• _Exercise_
In the data below, find every line with the word "shadow" and copy it.

• _Source data_
^^^^^^^^^^^^^^^^

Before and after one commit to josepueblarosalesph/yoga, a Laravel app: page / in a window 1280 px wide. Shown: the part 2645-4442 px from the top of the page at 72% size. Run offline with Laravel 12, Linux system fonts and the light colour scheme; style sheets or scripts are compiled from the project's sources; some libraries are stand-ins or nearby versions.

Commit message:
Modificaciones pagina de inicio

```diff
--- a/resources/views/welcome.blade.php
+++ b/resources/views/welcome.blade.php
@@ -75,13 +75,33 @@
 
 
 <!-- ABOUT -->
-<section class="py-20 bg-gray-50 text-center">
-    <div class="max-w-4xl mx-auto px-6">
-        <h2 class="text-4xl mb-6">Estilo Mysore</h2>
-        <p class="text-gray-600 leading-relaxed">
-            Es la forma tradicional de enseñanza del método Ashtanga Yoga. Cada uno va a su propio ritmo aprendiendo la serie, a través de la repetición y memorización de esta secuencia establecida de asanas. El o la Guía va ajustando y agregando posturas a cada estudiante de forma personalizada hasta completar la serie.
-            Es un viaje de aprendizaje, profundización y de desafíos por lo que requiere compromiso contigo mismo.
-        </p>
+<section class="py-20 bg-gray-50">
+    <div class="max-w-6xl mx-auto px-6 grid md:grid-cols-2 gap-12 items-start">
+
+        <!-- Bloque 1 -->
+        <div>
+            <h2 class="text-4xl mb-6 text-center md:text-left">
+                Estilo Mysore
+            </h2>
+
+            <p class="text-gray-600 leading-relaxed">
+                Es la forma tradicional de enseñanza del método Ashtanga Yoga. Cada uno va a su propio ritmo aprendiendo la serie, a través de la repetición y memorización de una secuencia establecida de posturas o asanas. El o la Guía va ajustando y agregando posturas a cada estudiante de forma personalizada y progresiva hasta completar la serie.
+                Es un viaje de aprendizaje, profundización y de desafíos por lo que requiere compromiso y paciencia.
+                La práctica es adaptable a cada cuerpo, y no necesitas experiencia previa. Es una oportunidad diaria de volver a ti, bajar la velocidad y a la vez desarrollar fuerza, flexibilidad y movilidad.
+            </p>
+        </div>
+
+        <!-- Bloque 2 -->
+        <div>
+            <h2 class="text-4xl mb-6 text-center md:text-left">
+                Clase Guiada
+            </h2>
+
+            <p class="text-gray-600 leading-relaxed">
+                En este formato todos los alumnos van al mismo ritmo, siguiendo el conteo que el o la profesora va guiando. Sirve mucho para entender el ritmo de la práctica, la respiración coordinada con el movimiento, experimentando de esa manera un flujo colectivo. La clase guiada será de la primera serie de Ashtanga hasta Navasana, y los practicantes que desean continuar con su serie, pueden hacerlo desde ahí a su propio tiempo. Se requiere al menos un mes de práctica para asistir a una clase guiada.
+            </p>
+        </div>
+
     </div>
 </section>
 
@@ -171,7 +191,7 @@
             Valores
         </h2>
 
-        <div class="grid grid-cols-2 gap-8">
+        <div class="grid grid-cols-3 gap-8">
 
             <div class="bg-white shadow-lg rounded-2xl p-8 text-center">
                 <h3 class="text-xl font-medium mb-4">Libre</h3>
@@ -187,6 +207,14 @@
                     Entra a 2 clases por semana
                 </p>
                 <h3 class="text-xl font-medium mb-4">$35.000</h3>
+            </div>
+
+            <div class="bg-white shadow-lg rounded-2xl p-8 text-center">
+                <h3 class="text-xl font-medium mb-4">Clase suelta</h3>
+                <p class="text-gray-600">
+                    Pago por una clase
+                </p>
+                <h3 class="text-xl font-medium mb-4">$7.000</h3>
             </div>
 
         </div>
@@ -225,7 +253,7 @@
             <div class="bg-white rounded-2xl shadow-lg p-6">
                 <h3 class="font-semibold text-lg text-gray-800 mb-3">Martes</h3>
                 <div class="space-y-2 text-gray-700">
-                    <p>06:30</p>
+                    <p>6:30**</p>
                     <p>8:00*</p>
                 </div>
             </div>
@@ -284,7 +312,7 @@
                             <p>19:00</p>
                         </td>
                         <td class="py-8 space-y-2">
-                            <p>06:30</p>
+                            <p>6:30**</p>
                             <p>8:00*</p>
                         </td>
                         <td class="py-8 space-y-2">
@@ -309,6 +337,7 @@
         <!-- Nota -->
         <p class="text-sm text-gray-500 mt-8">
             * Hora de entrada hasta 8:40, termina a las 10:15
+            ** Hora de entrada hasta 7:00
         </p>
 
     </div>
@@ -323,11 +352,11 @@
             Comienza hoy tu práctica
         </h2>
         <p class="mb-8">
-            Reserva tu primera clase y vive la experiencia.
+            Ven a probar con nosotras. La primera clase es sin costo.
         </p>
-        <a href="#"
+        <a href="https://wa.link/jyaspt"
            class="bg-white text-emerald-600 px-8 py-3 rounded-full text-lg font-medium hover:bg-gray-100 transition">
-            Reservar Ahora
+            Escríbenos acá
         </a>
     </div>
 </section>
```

^^^^^^^^^^^^^^^^

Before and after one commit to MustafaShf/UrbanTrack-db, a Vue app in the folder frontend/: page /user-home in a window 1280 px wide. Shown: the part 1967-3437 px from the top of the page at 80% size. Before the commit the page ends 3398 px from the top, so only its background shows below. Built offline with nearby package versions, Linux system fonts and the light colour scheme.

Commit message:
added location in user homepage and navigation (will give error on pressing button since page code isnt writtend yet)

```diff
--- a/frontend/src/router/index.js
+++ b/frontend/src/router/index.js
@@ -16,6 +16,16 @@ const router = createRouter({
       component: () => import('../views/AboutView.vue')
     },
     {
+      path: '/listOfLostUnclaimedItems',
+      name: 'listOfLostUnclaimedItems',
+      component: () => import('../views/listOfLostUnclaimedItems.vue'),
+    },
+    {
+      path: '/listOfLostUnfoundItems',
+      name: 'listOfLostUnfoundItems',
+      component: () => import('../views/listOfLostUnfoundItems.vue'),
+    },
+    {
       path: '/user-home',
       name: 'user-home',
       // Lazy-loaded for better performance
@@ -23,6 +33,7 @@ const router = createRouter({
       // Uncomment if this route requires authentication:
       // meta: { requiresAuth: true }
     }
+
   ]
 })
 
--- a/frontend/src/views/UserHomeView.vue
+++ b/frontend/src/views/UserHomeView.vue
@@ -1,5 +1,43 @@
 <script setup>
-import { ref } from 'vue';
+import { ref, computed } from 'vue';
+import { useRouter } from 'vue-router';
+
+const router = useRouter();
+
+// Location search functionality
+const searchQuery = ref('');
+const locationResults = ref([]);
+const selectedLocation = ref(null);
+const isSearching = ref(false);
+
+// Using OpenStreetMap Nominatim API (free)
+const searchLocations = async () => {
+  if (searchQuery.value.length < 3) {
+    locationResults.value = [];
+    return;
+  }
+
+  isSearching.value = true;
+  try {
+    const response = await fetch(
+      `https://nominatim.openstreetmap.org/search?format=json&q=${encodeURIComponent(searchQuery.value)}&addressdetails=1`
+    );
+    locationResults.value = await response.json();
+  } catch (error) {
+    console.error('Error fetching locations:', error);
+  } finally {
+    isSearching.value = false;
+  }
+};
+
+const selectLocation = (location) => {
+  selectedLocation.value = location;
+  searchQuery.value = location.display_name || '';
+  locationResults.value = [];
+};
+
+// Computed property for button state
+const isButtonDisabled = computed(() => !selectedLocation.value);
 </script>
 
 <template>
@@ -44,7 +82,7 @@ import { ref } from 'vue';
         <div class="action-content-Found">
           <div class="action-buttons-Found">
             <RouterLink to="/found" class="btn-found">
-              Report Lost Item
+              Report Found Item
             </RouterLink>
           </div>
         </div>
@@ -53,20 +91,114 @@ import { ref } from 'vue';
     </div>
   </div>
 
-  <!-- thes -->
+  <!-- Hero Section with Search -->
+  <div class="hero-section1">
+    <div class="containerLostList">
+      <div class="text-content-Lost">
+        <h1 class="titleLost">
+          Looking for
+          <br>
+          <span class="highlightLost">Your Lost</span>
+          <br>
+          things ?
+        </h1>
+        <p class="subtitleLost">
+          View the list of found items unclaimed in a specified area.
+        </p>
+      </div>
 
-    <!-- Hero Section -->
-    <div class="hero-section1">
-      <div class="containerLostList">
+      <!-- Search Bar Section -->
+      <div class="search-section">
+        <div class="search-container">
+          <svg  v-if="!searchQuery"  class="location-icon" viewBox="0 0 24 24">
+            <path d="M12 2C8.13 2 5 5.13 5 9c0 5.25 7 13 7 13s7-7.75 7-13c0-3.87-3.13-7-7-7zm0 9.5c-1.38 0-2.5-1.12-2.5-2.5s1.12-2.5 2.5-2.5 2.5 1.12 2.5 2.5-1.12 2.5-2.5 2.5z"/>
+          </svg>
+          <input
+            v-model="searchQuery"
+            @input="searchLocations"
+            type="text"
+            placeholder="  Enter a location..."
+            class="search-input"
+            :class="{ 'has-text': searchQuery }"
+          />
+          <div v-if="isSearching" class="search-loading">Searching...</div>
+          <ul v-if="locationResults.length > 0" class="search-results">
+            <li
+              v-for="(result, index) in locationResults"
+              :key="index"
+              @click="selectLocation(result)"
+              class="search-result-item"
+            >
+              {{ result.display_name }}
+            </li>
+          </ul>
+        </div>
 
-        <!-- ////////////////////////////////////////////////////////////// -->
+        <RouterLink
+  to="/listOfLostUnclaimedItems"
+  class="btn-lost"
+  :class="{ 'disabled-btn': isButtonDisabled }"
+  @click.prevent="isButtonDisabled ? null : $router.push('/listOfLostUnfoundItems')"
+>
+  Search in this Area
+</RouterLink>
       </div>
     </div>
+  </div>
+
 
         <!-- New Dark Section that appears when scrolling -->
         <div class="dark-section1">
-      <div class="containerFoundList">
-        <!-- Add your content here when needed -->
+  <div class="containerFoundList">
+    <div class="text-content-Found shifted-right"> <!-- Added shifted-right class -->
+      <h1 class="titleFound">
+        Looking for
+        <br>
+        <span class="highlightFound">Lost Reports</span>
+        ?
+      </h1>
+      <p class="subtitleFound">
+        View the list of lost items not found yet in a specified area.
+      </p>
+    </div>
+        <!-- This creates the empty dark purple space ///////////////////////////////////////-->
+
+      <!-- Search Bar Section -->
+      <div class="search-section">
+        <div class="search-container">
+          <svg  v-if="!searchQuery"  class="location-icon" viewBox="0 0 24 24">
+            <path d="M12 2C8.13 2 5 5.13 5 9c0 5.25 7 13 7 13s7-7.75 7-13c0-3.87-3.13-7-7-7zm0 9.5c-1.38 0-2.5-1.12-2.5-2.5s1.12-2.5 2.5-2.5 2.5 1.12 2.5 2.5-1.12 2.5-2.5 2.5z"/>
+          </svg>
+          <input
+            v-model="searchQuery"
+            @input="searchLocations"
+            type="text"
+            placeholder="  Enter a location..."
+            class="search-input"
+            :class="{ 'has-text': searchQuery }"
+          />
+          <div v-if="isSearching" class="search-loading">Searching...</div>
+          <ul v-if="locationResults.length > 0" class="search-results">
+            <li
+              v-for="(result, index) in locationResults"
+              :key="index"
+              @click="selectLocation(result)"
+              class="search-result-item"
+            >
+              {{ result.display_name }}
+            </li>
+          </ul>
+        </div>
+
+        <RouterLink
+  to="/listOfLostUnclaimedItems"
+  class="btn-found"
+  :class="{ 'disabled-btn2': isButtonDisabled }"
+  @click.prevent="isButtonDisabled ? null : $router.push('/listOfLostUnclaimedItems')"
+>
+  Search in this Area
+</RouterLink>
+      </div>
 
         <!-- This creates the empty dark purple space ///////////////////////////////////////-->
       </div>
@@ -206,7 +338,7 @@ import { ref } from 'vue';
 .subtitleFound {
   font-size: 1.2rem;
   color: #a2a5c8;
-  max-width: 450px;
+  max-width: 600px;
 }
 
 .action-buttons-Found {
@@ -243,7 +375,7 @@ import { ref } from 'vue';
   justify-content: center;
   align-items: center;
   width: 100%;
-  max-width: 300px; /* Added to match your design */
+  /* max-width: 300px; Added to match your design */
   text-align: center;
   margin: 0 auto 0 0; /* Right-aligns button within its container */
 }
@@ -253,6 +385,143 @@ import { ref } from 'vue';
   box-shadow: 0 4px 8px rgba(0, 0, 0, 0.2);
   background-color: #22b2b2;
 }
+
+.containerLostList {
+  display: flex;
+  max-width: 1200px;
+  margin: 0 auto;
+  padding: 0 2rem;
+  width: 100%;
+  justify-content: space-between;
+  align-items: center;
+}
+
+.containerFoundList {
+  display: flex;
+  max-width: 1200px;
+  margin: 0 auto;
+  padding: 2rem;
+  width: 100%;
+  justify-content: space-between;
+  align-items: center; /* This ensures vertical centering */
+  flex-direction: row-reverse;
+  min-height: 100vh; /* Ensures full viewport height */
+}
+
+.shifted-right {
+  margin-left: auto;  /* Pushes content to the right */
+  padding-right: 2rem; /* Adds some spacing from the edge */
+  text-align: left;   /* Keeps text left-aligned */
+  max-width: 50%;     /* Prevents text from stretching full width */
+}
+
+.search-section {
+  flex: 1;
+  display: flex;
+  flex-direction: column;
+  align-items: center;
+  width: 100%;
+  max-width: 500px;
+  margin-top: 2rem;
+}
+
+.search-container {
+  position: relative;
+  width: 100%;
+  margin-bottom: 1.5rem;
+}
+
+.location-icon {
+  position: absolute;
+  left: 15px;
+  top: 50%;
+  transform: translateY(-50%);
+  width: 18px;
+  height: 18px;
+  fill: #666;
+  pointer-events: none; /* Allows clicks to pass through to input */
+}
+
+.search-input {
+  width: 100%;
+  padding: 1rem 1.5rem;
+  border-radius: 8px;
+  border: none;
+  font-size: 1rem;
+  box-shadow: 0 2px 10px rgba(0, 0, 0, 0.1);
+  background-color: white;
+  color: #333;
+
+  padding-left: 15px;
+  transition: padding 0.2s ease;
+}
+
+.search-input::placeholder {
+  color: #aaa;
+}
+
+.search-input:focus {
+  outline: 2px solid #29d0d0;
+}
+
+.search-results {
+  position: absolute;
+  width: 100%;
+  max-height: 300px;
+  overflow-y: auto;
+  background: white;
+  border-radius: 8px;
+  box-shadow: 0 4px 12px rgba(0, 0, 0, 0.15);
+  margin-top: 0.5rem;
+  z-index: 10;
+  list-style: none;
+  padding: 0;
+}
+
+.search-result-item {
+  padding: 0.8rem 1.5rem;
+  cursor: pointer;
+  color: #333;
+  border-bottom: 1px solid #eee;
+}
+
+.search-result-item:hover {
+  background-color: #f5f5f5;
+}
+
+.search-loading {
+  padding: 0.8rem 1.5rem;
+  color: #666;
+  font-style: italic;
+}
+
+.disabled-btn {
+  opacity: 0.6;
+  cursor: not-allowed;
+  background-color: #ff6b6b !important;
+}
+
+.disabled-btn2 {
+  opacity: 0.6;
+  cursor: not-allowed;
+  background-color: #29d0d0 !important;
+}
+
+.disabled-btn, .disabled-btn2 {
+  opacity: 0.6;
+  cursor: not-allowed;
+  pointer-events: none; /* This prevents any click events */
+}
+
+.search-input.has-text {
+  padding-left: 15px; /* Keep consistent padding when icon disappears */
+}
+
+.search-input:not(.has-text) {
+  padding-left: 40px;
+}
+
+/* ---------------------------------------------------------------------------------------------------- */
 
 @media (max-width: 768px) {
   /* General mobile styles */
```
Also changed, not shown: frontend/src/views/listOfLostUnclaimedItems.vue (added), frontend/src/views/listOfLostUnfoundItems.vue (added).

^^^^^^^^^^^^^^^^

• _Completed task_
             <div class="bg-white shadow-lg rounded-2xl p-8 text-center">
+            <div class="bg-white shadow-lg rounded-2xl p-8 text-center">
             <div class="bg-white rounded-2xl shadow-lg p-6">
   box-shadow: 0 4px 8px rgba(0, 0, 0, 0.2);
+  box-shadow: 0 2px 10px rgba(0, 0, 0, 0.1);
+  box-shadow: 0 4px 12px rgba(0, 0, 0, 0.15);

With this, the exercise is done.